## What the task requires
List all the lines in these records that hold "mathcal".

------------------------------------------------------------------------

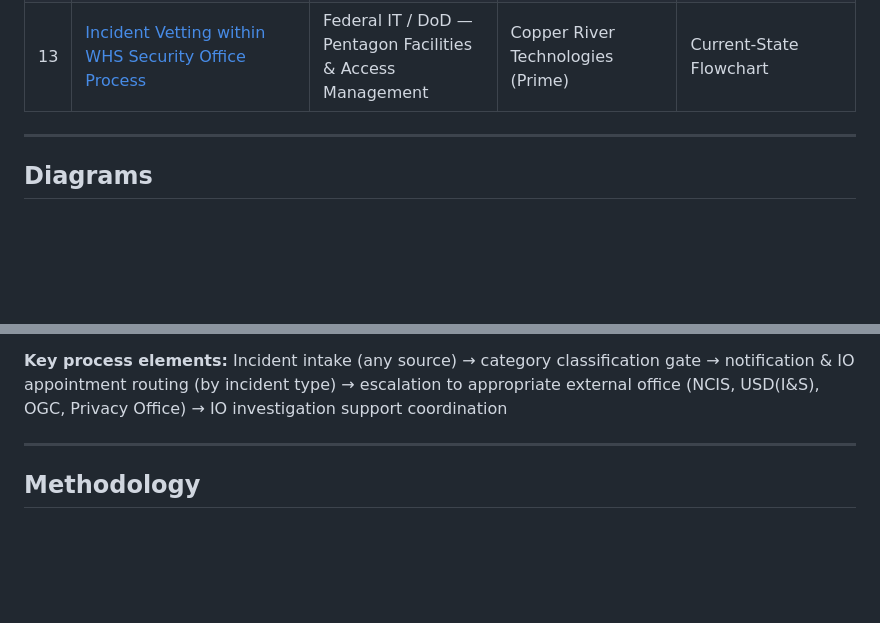
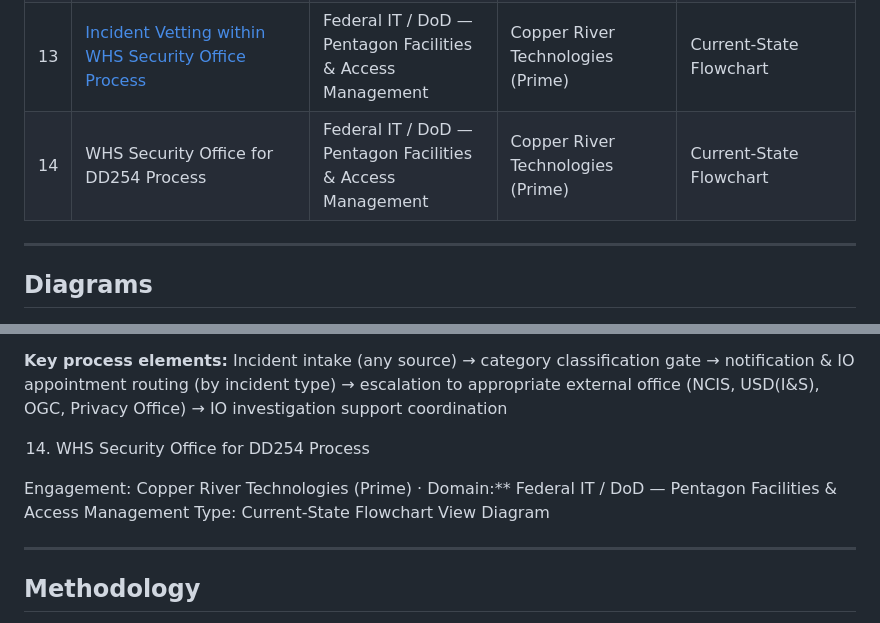
Before and after one commit to robertciceroson/process-engineering-portfolio, a Markdown page: README.md, 2 parts joined by grey strips. Rendered like a GitHub page; blank space fills up the shorter version.

```diff
--- a/README.md
+++ b/README.md
@@ -34,6 +34,7 @@ All diagrams are built in Microsoft Visio and viewable directly in this reposito
 | 11 | [CIMS Helpdesk – Creating & Responding to SL Tickets Process](#11-cims-helpdesk--creating--responding-to-sl-tickets-process) | Federal IT / Army CID | Zantech IT Services | Current-State Flowchart |
 | 12 | [CAC_TASS Process](#12-cac_tass-process) | Federal IT / DoD — Pentagon Facilities & Access Management | Copper River Technologies (Prime) | Current-State Flowchart |
 | 13 | [Incident Vetting within WHS Security Office Process](https://github.com/robertciceroson/process-engineering-portfolio/blob/main/Incident%20Vetting%20within%20the%20WHS%20Security%20Process.pdf) | Federal IT / DoD — Pentagon Facilities & Access Management | Copper River Technologies (Prime) | Current-State Flowchart |
+| 14 | WHS Security Office for DD254 Process | Federal IT / DoD — Pentagon Facilities & Access Management | Copper River Technologies (Prime) | Current-State Flowchart |
 ---
 
 ## Diagrams
@@ -219,6 +220,11 @@ Current-state swimlane flowchart documenting the incident vetting and routing pr
 
 **Key process elements:** Incident intake (any source) → category classification gate → notification & IO appointment routing (by incident type) → escalation to appropriate external office (NCIS, USD(I&S), OGC, Privacy Office) → IO investigation support coordination
 
+14. WHS Security Office for DD254 Process
+
+Engagement: Copper River Technologies (Prime) · Domain:** Federal IT / DoD — Pentagon Facilities & Access Management Type: Current-State Flowchart
+View Diagram
+
 ---
 
 ## Methodology
```
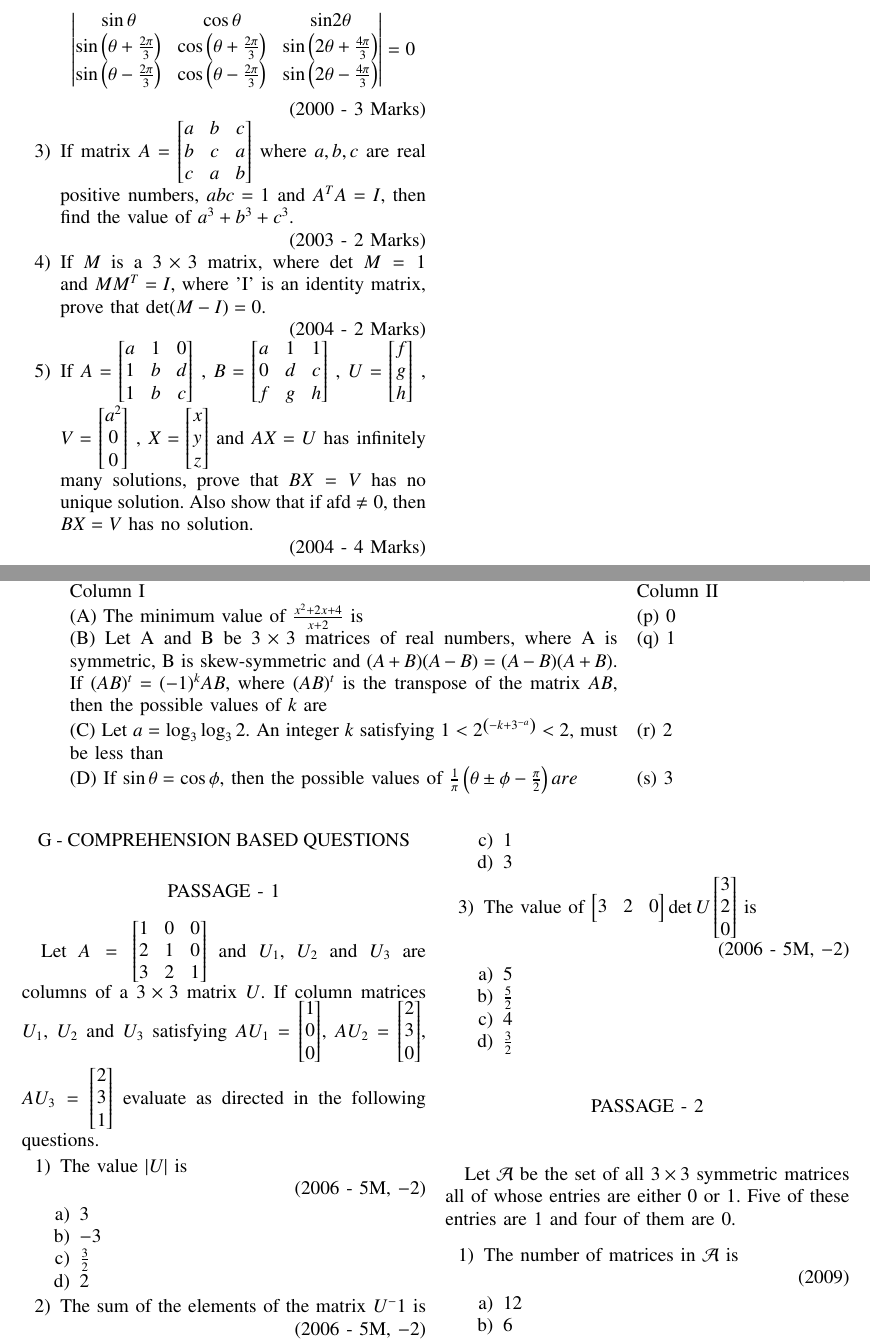
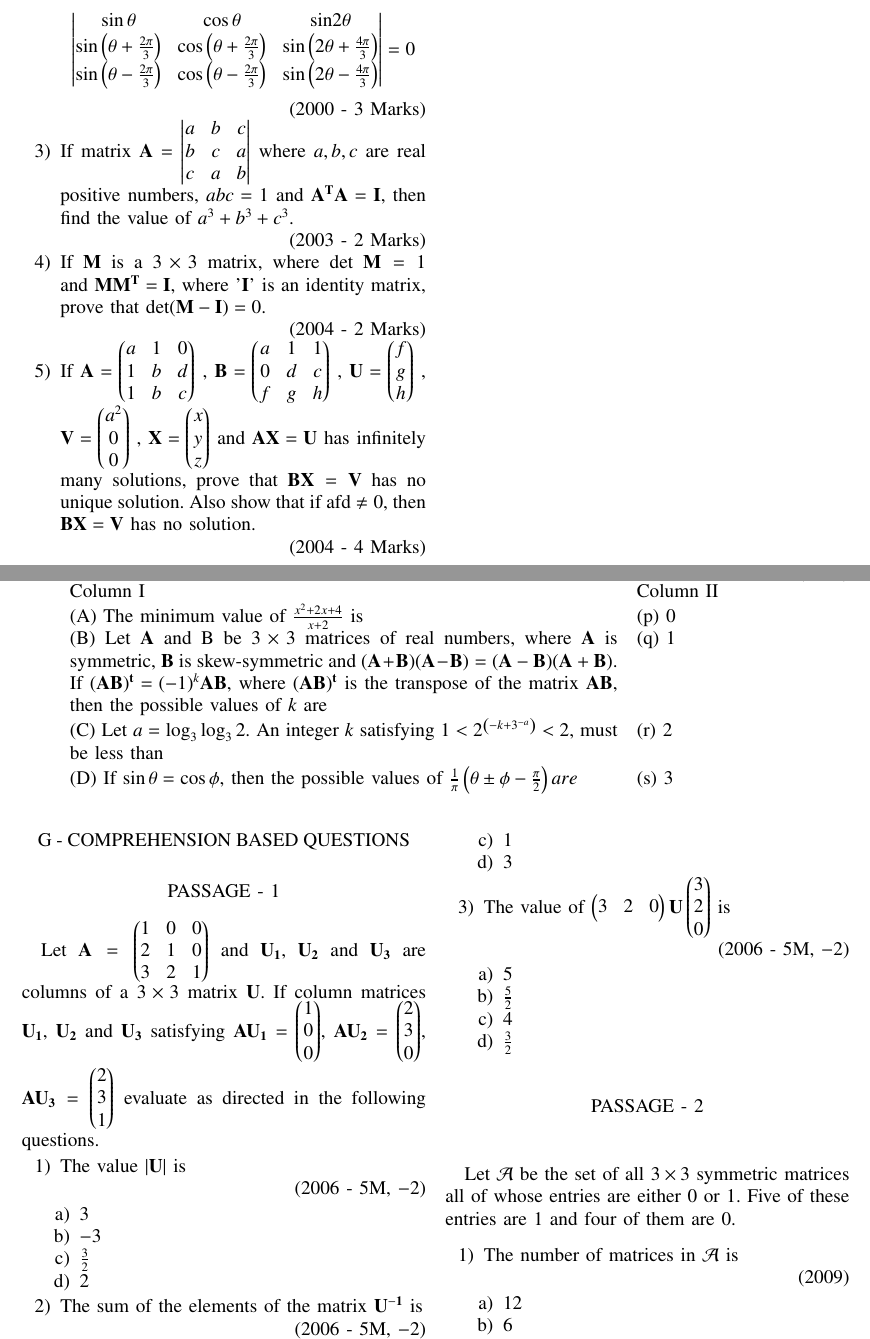
Before and after one commit to AbyssGazer-4096/EE1030, a LaTeX problem sheet (Assignment-2/main.tex): two parts of pages 1 and 2 of 3, joined at a grey line, cut so that both start at the same text. Compiled offline with pdfLaTeX.

Commit message:
Add existing files

```diff
--- a/Assignment-2/main.tex
+++ b/Assignment-2/main.tex
@@ -80,51 +79,50 @@ SECTION-A | JEE ADVANCED / IIT-JEE}
 
 	%2
 	\item Prove that for all values of $\theta$ ,
-		$$\begin{vmatrix}
+		$$\mydet{
 			\sin\theta & \cos\theta & \sin$2$\theta \\
 			\sin\brak{\theta+\frac{2\pi}{3}} & \cos\brak{\theta+\frac{2\pi}{3}} & \sin\brak{2\theta+\frac{4\pi}{3}} \\
-			\sin\brak{\theta-\frac{2\pi}{3}} & \cos\brak{\theta-\frac{2\pi}{3}} & \sin\brak{2\theta-\frac{4\pi}{3}}
-		\end{vmatrix} = 0$$
+			\sin\brak{\theta-\frac{2\pi}{3}} & \cos\brak{\theta-\frac{2\pi}{3}} & \sin\brak{2\theta-\frac{4\pi}{3}}} = 0$$
+
 		\hfill(2000 - 3 Marks)
 
 	%3
 	\item If matrix
-		$A = \begin{bmatrix}
+		$\vec{A} = \mydet{
 			a & b & c \\
 			b & c & a \\
-			c & a & b
-		\end{bmatrix} $
-		where $a,b,c$ are real positive numbers, $abc=1$ and $A^TA=I$, then find the value of $a^3+b^3+c^3$.
+			c & a & b } $
+		where $a,b,c$ are real positive numbers, $abc=1$ and $\vec{A^T}\vec{A}=\vec{I}$, then find the value of $a^3+b^3+c^3$.
 
 		\hfill(2003 - 2 Marks)
 
 	%4
-	\item If $M$ is a $3\times3$ matrix, where det $M=1$ and $MM^T=I$, where 'I' is an identity matrix, prove that det$(M-I)=0$.
+	\item If $\vec{M}$ is a $3\times3$ matrix, where det $\vec{M}=1$ and $\vec{M}\vec{M^T}=\vec{I}$, where '$\vec{I}$' is an identity matrix, prove that det$(\vec{M}-\vec{I})=0$.
 
 		\hfill(2004 - 2 Marks)
 
 	%5
-	\item If $A = \begin{bmatrix}
+	\item If $\vec{A} = \myvec{
 			a & 1 & 0 \\
 			1 & b & d \\
-			1 & b & c \end{bmatrix}$ ,
-		$B = \begin{bmatrix}
+			1 & b & c }$ ,
+		$\vec{B} = \myvec{
 			a & 1 & 1 \\
 			0 & d & c \\
-			f & g & h \end{bmatrix}$ ,
-		$U = \begin{bmatrix}
+			f & g & h }$ ,
+		$\vec{U} = \myvec{
 			f \\
 			g \\
-			h \end{bmatrix}$ ,
-		$V = \begin{bmatrix}
+			h }$ ,
+		$\vec{V} = \myvec{
 			a^2 \\
 			0 \\
-			0 \end{bmatrix}$ ,
-		$X = \begin{bmatrix}
+			0 }$ ,
+		$\vec{X} = \myvec{
 			x \\
 			y \\
-			z \end{bmatrix}$
-		and $AX=U$ has infinitely many solutions, prove that $BX=V$ has no unique solution. Also show that if afd $\neq0$, then $BX=V$ has no solution.
+			z }$
+		and $\vec{AX}=\vec{U}$ has infinitely many solutions, prove that $\vec{BX}=\vec{V}$ has no unique solution. Also show that if afd $\neq0$, then $\vec{BX}=\vec{V}$ has no solution.
 
 		\hfill(2004 - 4 Marks)
 \end{enumerate}
@@ -157,7 +155,7 @@ SECTION-A | JEE ADVANCED / IIT-JEE}
 		\begin{tabular}{p{12cm} p{3cm}}
 			Column I & Column II \\
 			(A) The minimum value of $\frac{x^2+2x+4}{x+2}$ is & (p) $0$ \\
-			(B) Let A and B be $3\times3$ matrices of real numbers, where A is symmetric, B is skew-symmetric and $(A+B)(A-B)=(A-B)(A+B)$. If $(AB)^t=(-1)^kAB$, where $(AB)^t$ is the transpose of the matrix $AB$, then the possible values of $k$ are & (q) $1$ \\
+			(B) Let $\vec{A}$ and B be $3\times3$ matrices of real numbers, where $\vec{A}$ is symmetric, $\vec{B}$ is skew-symmetric and $(\vec{A}+\vec{B})(\vec{A}-\vec{B})=(\vec{A-B})(\vec{A+B})$. If $\vec{(AB)^t}=(-1)^k\vec{AB}$, where $\vec{(AB)^t}$ is the transpose of the matrix $\vec{AB}$, then the possible values of $k$ are & (q) $1$ \\
 			(C) Let $a=\log_3\log_32$. An integer $k$ satisfying $1<2^{\brak{-k+3^{-a}}}<2$, must be less than & (r) $2$ \\
 			(D) If $\sin\theta=\cos\phi$, then the possible values of $\frac{1}{\pi}\brak{\theta\pm\phi-\frac{\pi}{2}} are $ & (s) $3$
 		\end{tabular}
@@ -175,25 +173,25 @@ SECTION-A | JEE ADVANCED / IIT-JEE}
 
 	\bigskip
 
-	Let $A = \begin{bmatrix}
+	Let $\vec{A} = \myvec{
 		1 & 0 & 0 \\
 		2 & 1 & 0 \\
-	3 & 2 & 1 \end{bmatrix}$ and $U_1$, $U_2$ and $U_3$ are columns of a $3\times3$ matrix $U$. If column matrices $U_1$, $U_2$ and $U_3$ satisfying
-	$AU_1 = \begin{bmatrix}
+	3 & 2 & 1 }$ and $\vec{U_1}$, $\vec{U_2}$ and $\vec{U_3}$ are columns of a $3\times3$ matrix $\vec{U}$. If column matrices $\vec{U_1}$, $\vec{U_2}$ and $\vec{U_3}$ satisfying
+	$\vec{AU_1} = \myvec{
 		1 \\
 		0 \\
-		0 \end{bmatrix}$,
-	$AU_2 = \begin{bmatrix}
+		0 }$,
+	$\vec{AU_2} = \myvec{
 		2 \\
 		3 \\
-		0 \end{bmatrix}$,
-	$AU_3 = \begin{bmatrix}
+		0 }$,
+	$\vec{AU_3} = \myvec{
 		2 \\
 		3 \\
-		1 \end{bmatrix}$ evaluate as directed in the following questions.
+		1 }$ evaluate as directed in the following questions.
 
 	\begin{enumerate}
-		\item The value $\abs{U}$ is
+		\item The value $\abs{\vec{U}}$ is
 
 			\hfill(2006 - 5M, $-2$)
 
@@ -204,7 +202,7 @@ SECTION-A | JEE ADVANCED / IIT-JEE}
 				\item $2$
 			\end{enumerate}
 
-		\item The sum of the elements of the matrix $U^-1$ is
+		\item The sum of the elements of the matrix $\vec{U^{-1}}$ is
 
 			\hfill(2006 - 5M, $-2$)
 
@@ -234,7 +232,7 @@ SECTION-A | JEE ADVANCED / IIT-JEE}
 
 	\bigskip
 
-	Let $\mathcal{A}$ be the set of all $3\times3$ symmetric matrices all of whose entries are either 0 or 1. Five of these entries are $1$ and four of them are $0$.
+	Let $\mathcal{A}$ be the set of all $3\times3$ symmetric matrices all of whose entries are either $0$ or $1$. Five of these entries are $1$ and four of them are $0$.
 
 	\begin{enumerate}
 		\item The number of matrices in $\mathcal{A}$ is
```
Also changed, not shown: Assignment-2/main.pdf, Assignment-2/main.tex (29 more changed lines), 1 other file.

------------------------------------------------------------------------

## Output of the task
-	Let $\mathcal{A}$ be the set of all $3\times3$ symmetric matrices all of whose entries are either 0 or 1. Five of these entries are $1$ and four of them are $0$.
+	Let $\mathcal{A}$ be the set of all $3\times3$ symmetric matrices all of whose entries are either $0$ or $1$. Five of these entries are $1$ and four of them are $0$.
 		\item The number of matrices in $\mathcal{A}$ is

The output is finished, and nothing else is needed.